When you open yourself up with gratitude to who or what arrives, knowing that each has been sent into your life to teach you something about yourself or life in general, you open yourself up to deeper relationships with those around you and with yourself. This is not always easy to do, I’m sure many of us can appreciate this even more during the summer months when vacations often send us into close and even cramped quarters with family and friends, and travel often bring unexpected guests in places we don’t expect them. So this is really a perfect season to cultivate generosity of both home and spirit. When you open your heart to even unwanted guests you cultivate tolerance, hospitality, and generosity, and your life becomes so much richer as a result of these relationships.
Welcome each and every experience – every thought, injury, and setback, every friend, family member, acquaintance, and stranger, and meet them at the door laughing. Invite them in and know that your life will only become richer, more varied and interesting if you can approach these guests with a smile and a namaste.
Off the Mat:
Be aware of what “guests” are arriving on your doorstep – maybe it’s in the form of an actual family member or friend or even stranger. Can you welcome them in with open arms, even if the timing is not convenient, and their presence might disrupt your day or week? Perhaps your “guests” arriving are coming in the form of challenging situations, emotions or thought patterns.
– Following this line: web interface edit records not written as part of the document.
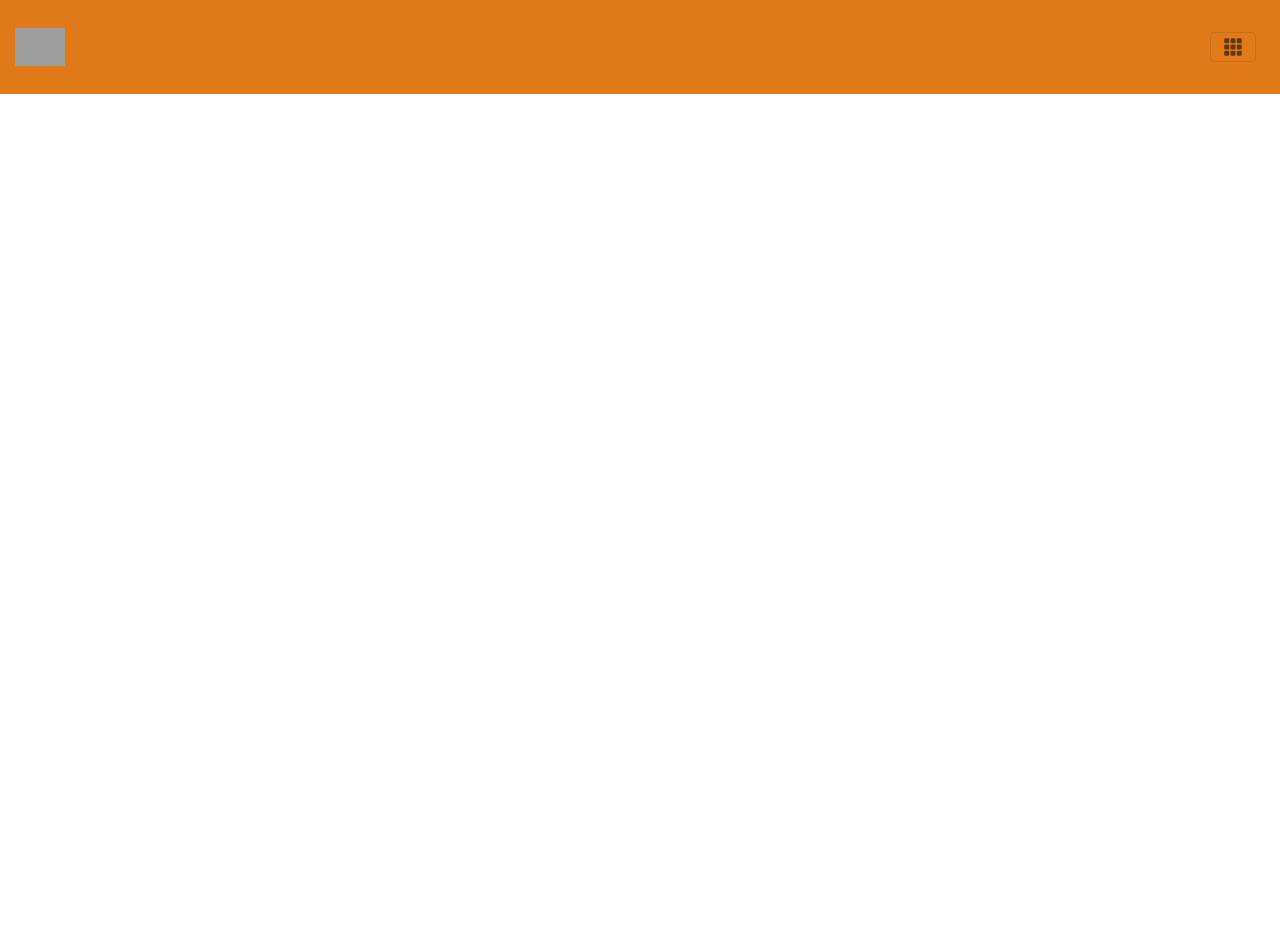
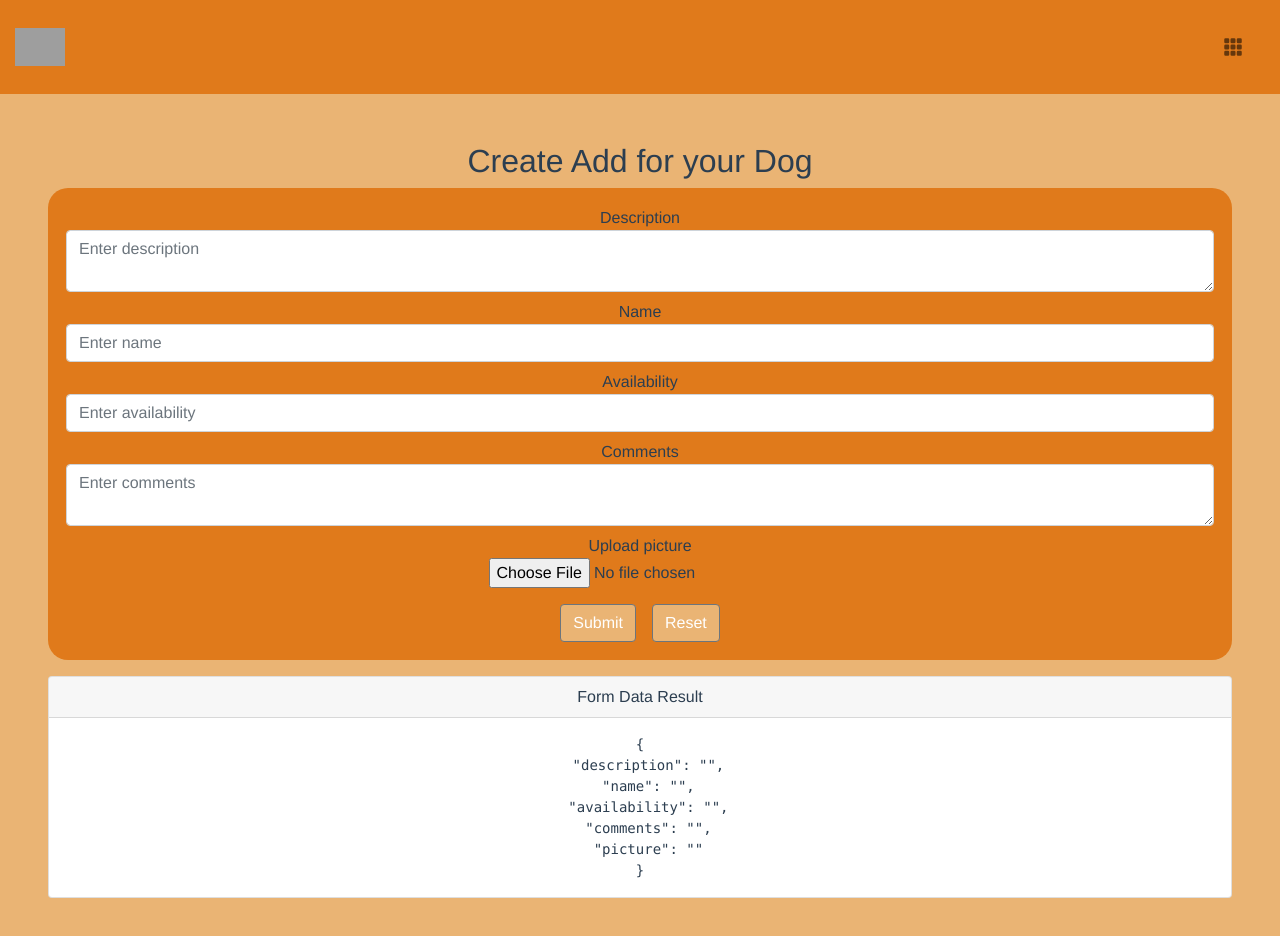
Before and after one commit to amrhefny87/DoggyFriendly, a Vue app: page /formdogs in a window 1280 px wide. Shown: the top 936 px of the page. Before the commit the page ends 800 px from the top, so only its background shows below. Built offline with nearby package versions, Linux system fonts and the light colour scheme; grey boxes are pictures that could not be loaded.

Commit message:
forms dogs, form sitters

```diff
--- a/public/index.html
+++ b/public/index.html
@@ -7,7 +7,7 @@
     <link rel="icon" href="<%= BASE_URL %>favicon.ico">
     <title><%= htmlWebpackPlugin.options.title %></title>
   </head>
-  <body>
+  <body style="background: #eab474;">
     <noscript>
       <strong>We're sorry but <%= htmlWebpackPlugin.options.title %> doesn't work properly without JavaScript enabled. Please enable it to continue.</strong>
     </noscript>
--- a/src/components/Header.vue
+++ b/src/components/Header.vue
@@ -8,7 +8,7 @@
           id="image"
         />
       </router-link>
-      <b-navbar-toggle target="navbar-toggle-collapse" class="m-4">
+      <b-navbar-toggle target="navbar-toggle-collapse"  class="m-4" id="border">
         <template #default="{ expanded }">
           <b-icon
             v-if="expanded"
@@ -23,6 +23,8 @@
         >
           <b-nav-item to="/dogs">Dogs</b-nav-item>
           <b-nav-item to="/sitters">Sitters</b-nav-item>
+          <b-nav-item to="/formdogs">Form Dogs</b-nav-item>
+          <b-nav-item to="/formsitters">Form Sitters</b-nav-item>
         </b-navbar-nav>
       </b-collapse>
     </b-navbar>
@@ -65,4 +67,8 @@ export default {
 #navbar {
   background: #e07a1b;
 }
+
+#border {
+  border: 1px solid transparent
+}
 </style>
--- a/src/components/Inicio.vue
+++ b/src/components/Inicio.vue
@@ -1,10 +1,10 @@
 <template>
   <div class="hello">
-    <h1>DoggyF</h1>
-    <p>A dog is the only thing on earth that loves you more than he loves himself</p>
+    <h1 >DoggyF</h1>
+    <h6>A dog is the only thing on earth that loves you more than he loves himself</h6>
     <div class="btn-group-vertical" role="group" aria-label="Basic example">
-      <router-link to="/dogs" class="btn text-white btn-primary">DOGS</router-link>
-      <router-link to="/sitters" class="btn text-white btn-primary">SITTERS</router-link>
+      <router-link to="/dogs" class="btn text-white m-2 rounded-top rounded-bottom" id="button1">DOGS</router-link>
+      <router-link to="/sitters" class="btn text-white m-2 rounded-top rounded-bottom" id="button2">SITTERS</router-link>
     </div>
   </div>
 </template>
@@ -17,8 +17,17 @@ export default {
 
 <!-- Add "scoped" attribute to limit CSS to this component only -->
 <style scoped>
-h3 {
-  margin: 40px 0 0;
+h1 {
+  font-weight: bold;
+  margin-top: 15px;
+}
+
+h6 {
+  margin-top: 15px ;
+  color: white;
+  font-weight: bold;
+  padding: 10px;
+  text-shadow: 2px 2px black;
 }
 ul {
   list-style-type: none;
@@ -31,4 +40,12 @@ li {
 a {
   color: #42b983;
 }
+
+#button1{
+  background: #EE8B16;
+}
+
+#button2{
+  background: #EE8B16;
+}
 </style>
--- a/src/router/index.js
+++ b/src/router/index.js
@@ -3,6 +3,8 @@ import VueRouter from 'vue-router'
 import Home from '../views/Home.vue'
 import Dogs from '../views/Dogs.vue'
 import Sitters from '../views/Sitters.vue'
+import FormDogs from '../views/FormDogs.vue'
+import FormSitters from '../views/FormSitters.vue'
 
 Vue.use(VueRouter)
 
@@ -21,6 +23,16 @@ const routes = [
     path: '/dogs',
     name: 'Dogs',
     component: Dogs
+  },
+  {
+    path: '/formdogs',
+    name: 'formdogs',
+    component: FormDogs
+  },
+  {
+    path: '/formsitters',
+    name: 'formsitters',
+    component: FormSitters
   }
 ]
 
--- /dev/null
+++ b/src/views/FormDogs.vue
@@ -0,0 +1,135 @@
+<template>
+  <div class="p-5">
+    <h2>Create Add for your Dog</h2>
+    <div id="formDogContainer">
+      <b-form @submit="onSubmit" @reset="onReset" v-if="show">
+        <b-form-group
+          class="m-2"
+          id="input-group-2"
+          label="Description "
+          label-for="input-2"
+        >
+          <b-form-textarea
+            id="input-2"
+            v-model="form.description"
+            placeholder="Enter description"
+            required
+          ></b-form-textarea>
+        </b-form-group>
+        <b-form-group
+          id="input-group-2"
+          label="Name"
+          label-for="input-2"
+          class="m-2 text-left"
+        >
+          <b-form-input
+            id="input-2"
+            v-model="form.name"
+            placeholder="Enter name"
+            required
+          ></b-form-input>
+        </b-form-group>
+        <b-form-group
+          id="input-group-2"
+          label="Availability"
+          label-for="input-2"
+          class="m-2"
+        >
+          <b-form-input
+            id="input-2"
+            v-model="form.availability"
+            placeholder="Enter availability"
+            required
+          ></b-form-input>
+        </b-form-group>
+
+        <b-form-group
+          id="input-group-2"
+          label="Comments"
+          label-for="input-2"
+          class="m-2"
+        >
+          <b-form-textarea
+            id="input-2"
+            v-model="form.comments"
+            placeholder="Enter comments"
+            required
+          ></b-form-textarea>
+        </b-form-group>
+        <b-form-group
+          id="input-group-2"
+          label="Upload picture"
+          label-for="input-2"
+          class="m-2 d-flex flex-column"
+        >
+          <b-form-file
+            id="input-2"
+            v-model="form.picture"
+            placeholder=""
+            required
+          ></b-form-file>
+        </b-form-group>
+
+        <b-button type="submit" id="buttonSub" class="m-2">Submit</b-button>
+        <b-button type="reset" id="buttonSub2" class="m-2">Reset</b-button>
+      </b-form>
+    </div>
+    <b-card class="mt-3" header="Form Data Result">
+      <pre class="m-0">{{ form }}</pre>
+    </b-card>
+  </div>
+</template>
+<script>
+export default {
+  name: "FormDogs",
+
+  data() {
+    return {
+      form: {
+        description: "",
+        name: "",
+        availability: "",
+        comments: "",
+        picture: "",
+      },
+
+      show: true,
+    };
+  },
+  methods: {
+    onSubmit(event) {
+      event.preventDefault();
+      alert(JSON.stringify(this.form));
+    },
+    onReset(event) {
+      event.preventDefault();
+      // Reset our form values
+      this.form.description = "";
+      this.form.name = "";
+      this.form.availability = "";
+      this.form.comments = "";
+      this.form.picture = "";
+      // Trick to reset/clear native browser form validation state
+      this.show = false;
+      this.$nextTick(() => {
+        this.show = true;
+      });
+    },
+  },
+};
+</script>
+<style scoped>
+#formDogContainer {
+  background: #e07a1b;
+  padding: 10px;
+  border-radius: 20px;
+}
+
+#buttonSub {
+    background: #eab474;
+}
+
+#buttonSub2 {
+    background: #eab474;
+}
+</style>
--- /dev/null
+++ b/src/views/FormSitters.vue
@@ -0,0 +1,111 @@
+<template>
+  <div class="p-5">
+    <h2>Create your Sitter Add</h2>
+    <div id="formDogContainer">
+      <b-form @submit="onSubmit" @reset="onReset" v-if="show">
+        <b-form-group
+          class="m-2"
+          id="input-group-2"
+          label="Description "
+          label-for="input-2"
+        >
+          <b-form-textarea
+            id="input-2"
+            v-model="form.description"
+            placeholder="Enter description"
+            required
+          ></b-form-textarea>
+        </b-form-group>
+
+        <b-form-group
+          id="input-group-2"
+          label="Availability"
+          label-for="input-2"
+          class="m-2"
+        >
+          <b-form-input
+            id="input-2"
+            v-model="form.availability"
+            placeholder="Enter availability"
+            required
+          ></b-form-input>
+        </b-form-group>
+
+        <b-form-group
+          id="input-group-2"
+          label="Comments"
+          label-for="input-2"
+          class="m-2"
+        >
+          <b-form-textarea
+            id="input-2"
+            v-model="form.comments"
+            placeholder="Enter comments"
+            required
+          ></b-form-textarea>
+        </b-form-group>
+
+
+        <b-button type="submit" id="buttonSub" class="m-2">Submit</b-button>
+        <b-button type="reset" id="buttonSub2" class="m-2">Reset</b-button>
+      </b-form>
+    </div>
+    <b-card class="mt-3" header="Form Data Result">
+      <pre class="m-0">{{ form }}</pre>
+    </b-card>
+  </div>
+</template>
+<script>
+export default {
+  name: "FormSitters",
+
+  data() {
+    return {
+      form: {
+        description: "",
+        name: "",
+        availability: "",
+        comments: "",
+        picture: "",
+      },
+
+      show: true,
+    };
+  },
+  methods: {
+    onSubmit(event) {
+      event.preventDefault();
+      alert(JSON.stringify(this.form));
+    },
+    onReset(event) {
+      event.preventDefault();
+      // Reset our form values
+      this.form.description = "";
+      this.form.name = "";
+      this.form.availability = "";
+      this.form.comments = "";
+      this.form.picture = "";
+      // Trick to reset/clear native browser form validation state
+      this.show = false;
+      this.$nextTick(() => {
+        this.show = true;
+      });
+    },
+  },
+};
+</script>
+<style scoped>
+#formDogContainer {
+  background: #e07a1b;
+  padding: 10px;
+  border-radius: 20px;
+}
+
+#buttonSub {
+    background: #eab474;
+}
+
+#buttonSub2 {
+    background: #eab474;
+}
+</style>
--- a/src/views/Home.vue
+++ b/src/views/Home.vue
@@ -1,6 +1,6 @@
 <template>
   <div class="home">
-    <img style="width: 18rem" alt="Dog Logo" src="../assets/logoDog.png" />
+    <img style="width: 17rem" alt="Dog Logo" src="../assets/logoDog.png" />
     <Inicio />
   </div>
 </template>
```
Also changed, not shown: src/App.vue (+8 -6 lines).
Welcome them, allow them to move in and sweep your house clean, making room for some new delight.
On the Mat:
In my classes this week we are working on split leg poses (lunges, Warriors, Tree, kicking up to handstand, ultimately leading up to Hanumanasana, or full split) with the focus on the widening aspect of inner spiral of the back leg to make space for “guests” to move into, and outer spiral of the front leg to balance that action and be able to stretch more fully into the pose and into generosity of spirit.
Open To Grace: Stand with awareness in your guest house – inhabit it mindfully and completely.
Breathe deeply, and with each inhale welcome in all guests that are arriving in your life.
Soften and welcome all “guides from beyond”.
Breathe in and light up every room of your guest house, the familiar and the unfamiliar, the lived in, and the ones filled with cobwebs from neglect.
Muscular Energy: As you hug the midline, pull in every dark thought, every malice, every emotion and joy.
Draw from the outside into every part of yourself, from the basement to the attic.
(In standing poses) Draw in every emotion, every joy and every sorrow from your feet and your torso into your pelvis.
Inner Spiral: (In split leg poses) Expand your back leg inner thigh wide and back, and open to every joy, depression, meanness.
Widen your inner thighs back and apart, broadening your sacrum back to make space for new “guests” and experiences to arrive.
Broaden the sit bones back and apart, opening up to whatever lodger is arriving in your house.
Outer Spiral: Scoop your tailbone and let the visitor settle into the guest house.
(In split leg poses) Invite your front sit-bone forward and sit deeply into your front leg, like you would invite a guest to sit in your favorite armchair.
Organic Energy: Let your guest house sparkle like a home lit up at night for a summer party – shine light from the windows of the eyes.
Light up your guest house and let it shine brightly from within.